Siemens, G. (2005). Connectivism: A learning theory for the digital age. International Journal of Instructional Technology and Distance Learning, 2(1), 3-10.

Friday 15 April 2016


Connectivism is defined by George Siemens as a way of gaining knowledge through your networks of others and their experiences (2005). He suggests learning is a continual process and that the focus should be more on how to learning than what you are learning yourself as part of his principles of connectivism(Bell, 2010). This learning theory was developed as previous learning theories (behaviourism, cognitivism, social constructivism)  did not take into account the implications of technology on pedagogy. Connectivism focuses on having social connections as a way to develop actionable knowledge (Siemens, 2015).

I believe that in the 21st century we need to be sure that we are taking into account technology and the affordances it allows us when we look at learning for our students. From a connectivist perspective, teachers should be focusing on developing skills for our students to develop learning. While content is important, students can easily access content online if they are aware how to. Students need to know where and how to access a variety of online resources to find out the ‘what’ when they need it.(Siemens, 2005). Thus, teachers need to educate themselves on how to teach students these new skills.

As an educator, I value the need to be connected to other educators as a way to develop personally and professionally. Engaging with  blogging and Twitter as a way of personal reflection has allowed me to connect with educators from around the globe. This has helped me continually improve my practice by gaining feedback and ideas from others. When I am faced with a problem, I often reach out on Twitter and instantly have a network of others who may have had similar experiences and different perspectives to shed light on what I am experiencing.

This idea of creating networks is also important for our students. Students networks may be significantly smaller due to age restrictions on many different online platforms. However, the idea of being connected and using your network in gaining access to various knowledge is important. I see this currently with our Year 6 students who are completing Exhibition as part of the Primary Year Primary (International Baccalaureate). Students are working with other group members who have varied experiences and knowledge. They are reaching out to different teachers at the school who have different skillsets depending on their research and action. They’ve emailed members of the community and different organisations as other sources of information and have gone to other schools even to gain ideas of what exhibition could be like. This provides students a better understanding of action and learning being continual, different people in your networks offer different perspectives and knowledge and that they don’t have to know everything to be successful, but how to gain the information they need. This social component of learning has allowed them to develop lifelong skills that are transferrable as they continue their education and build their network further.


Bell, F. (2010). Connectivism: Its place in theory-informed research and innovation in technology-enabled learning. The International Review of Research in Open and Distance Learning, 12(3), 98-118.
Siemens, G. (2005). Connectivism: A learning theory for the digital age.

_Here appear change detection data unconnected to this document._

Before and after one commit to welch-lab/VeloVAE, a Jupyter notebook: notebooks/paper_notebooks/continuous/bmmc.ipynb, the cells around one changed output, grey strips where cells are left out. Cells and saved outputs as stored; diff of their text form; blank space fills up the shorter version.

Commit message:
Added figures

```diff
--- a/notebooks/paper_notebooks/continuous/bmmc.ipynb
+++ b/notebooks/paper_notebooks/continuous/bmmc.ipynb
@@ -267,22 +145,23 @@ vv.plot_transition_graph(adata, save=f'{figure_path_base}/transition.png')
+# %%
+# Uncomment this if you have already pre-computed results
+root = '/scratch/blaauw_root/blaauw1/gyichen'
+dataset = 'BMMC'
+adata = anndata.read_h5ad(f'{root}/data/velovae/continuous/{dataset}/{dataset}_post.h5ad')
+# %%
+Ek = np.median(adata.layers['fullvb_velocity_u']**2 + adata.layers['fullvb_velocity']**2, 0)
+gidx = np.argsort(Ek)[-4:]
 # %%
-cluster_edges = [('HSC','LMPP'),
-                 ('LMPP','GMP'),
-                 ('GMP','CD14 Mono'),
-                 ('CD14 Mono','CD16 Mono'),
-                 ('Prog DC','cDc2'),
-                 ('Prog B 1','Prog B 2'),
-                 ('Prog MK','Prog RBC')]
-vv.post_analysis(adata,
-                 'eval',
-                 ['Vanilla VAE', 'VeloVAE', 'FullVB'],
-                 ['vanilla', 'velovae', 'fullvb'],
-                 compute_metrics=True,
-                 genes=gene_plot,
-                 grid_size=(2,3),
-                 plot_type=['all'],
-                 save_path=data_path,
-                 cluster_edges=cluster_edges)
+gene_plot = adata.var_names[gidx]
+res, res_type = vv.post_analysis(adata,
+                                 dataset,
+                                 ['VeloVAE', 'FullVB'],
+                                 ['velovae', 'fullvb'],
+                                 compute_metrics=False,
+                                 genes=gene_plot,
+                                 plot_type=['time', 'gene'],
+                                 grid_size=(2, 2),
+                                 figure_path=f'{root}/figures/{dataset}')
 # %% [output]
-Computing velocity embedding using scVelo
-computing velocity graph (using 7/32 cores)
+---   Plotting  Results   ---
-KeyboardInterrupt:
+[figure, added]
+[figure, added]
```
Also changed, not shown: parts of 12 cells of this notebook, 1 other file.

International Journal of Instructional Technology and Distance Learning, 2(1), 3-10.

Friday 1 April 2016

Choosing ICT Resources

Here are some links to help you select ICT resources: 
How to choose the best EdTech tools for online instruction: This site has a 5 step model for edtech integration 
- How to Choose the RIght EdTech Tools for Your Classroom: This site gets teachers to ask some specific questions to help them decide if it is an appropriate tech tool for the lesson.
- National Institute of Health - What is your selection criteria for choosing internet resources: While not education based, it lists out a wellrounded list of criteria to consider when choosing a tool. 
EdSurge Product Index : Database of resources that has been crowdsourced. Teachers can search by age and category. Each resource is discussed based on strengths and weaknesses. 
Graphite - A database that outlines pros and reviews by experts from Graphite as well as teacher reviews.